What you need to do:
Using the listing below, keep only the lines with the word "README" and copy them.
= = =
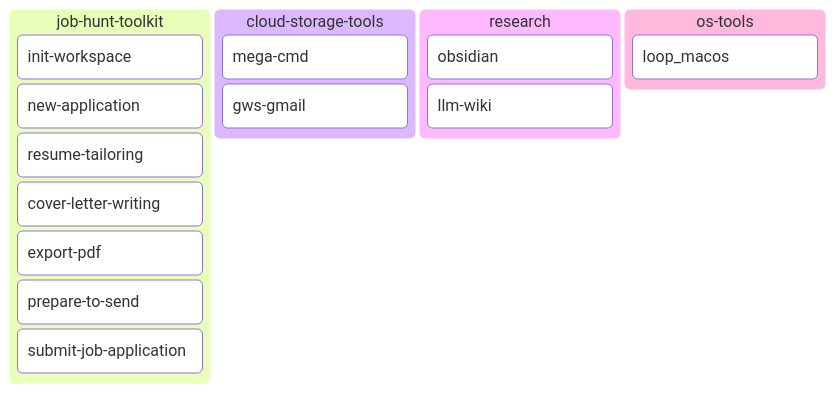
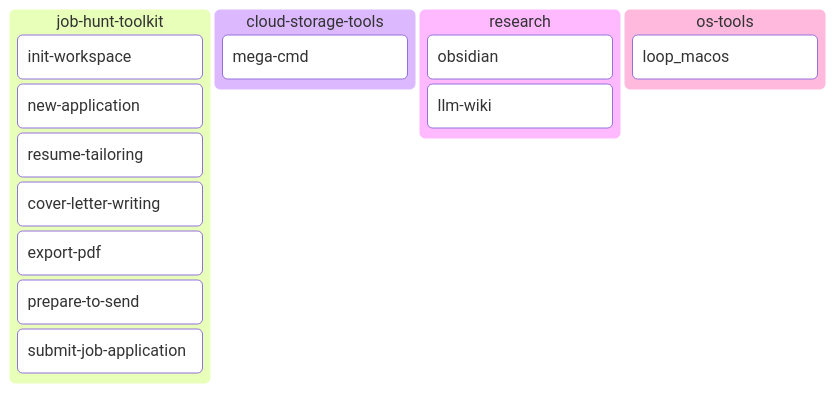
Before and after one commit to Alex-Kopylov/zweihander: the first of 4 diagrams in README.md, drawn with Mermaid. The commit also changed other lines of this file and 3 other files, not shown here.

First line of the commit message:
Revert "Merge pull request #32 from Alex-Kopylov/feat/gws-gmail-skill"

````diff
--- a/README.md
+++ b/README.md
@@ -31,19 +31,18 @@
 ```mermaid
 kanban
   job_hunt_toolkit[job-hunt-toolkit]
     jht_init_workspace[init-workspace]
     jht_new_application[new-application]
     jht_resume_tailoring[resume-tailoring]
     jht_cover_letter_writing[cover-letter-writing]
     jht_export_pdf[export-pdf]
     jht_prepare_to_send[prepare-to-send]
     jht_submit_job_application[submit-job-application]
   cloud_storage_tools[cloud-storage-tools]
     cst_mega_cmd[mega-cmd]
-    cst_gws_gmail[gws-gmail]
   research[research]
     research_obsidian[obsidian]
     research_llm_wiki[llm-wiki]
   os_tools[os-tools]
     os_loop_macos[loop_macos]
 ```
````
= = =
Exercise output:
Before and after one commit to Alex-Kopylov/zweihander: the first of 4 diagrams in README.md, drawn with Mermaid. The commit also changed other lines of this file and 3 other files, not shown here.
--- a/README.md
+++ b/README.md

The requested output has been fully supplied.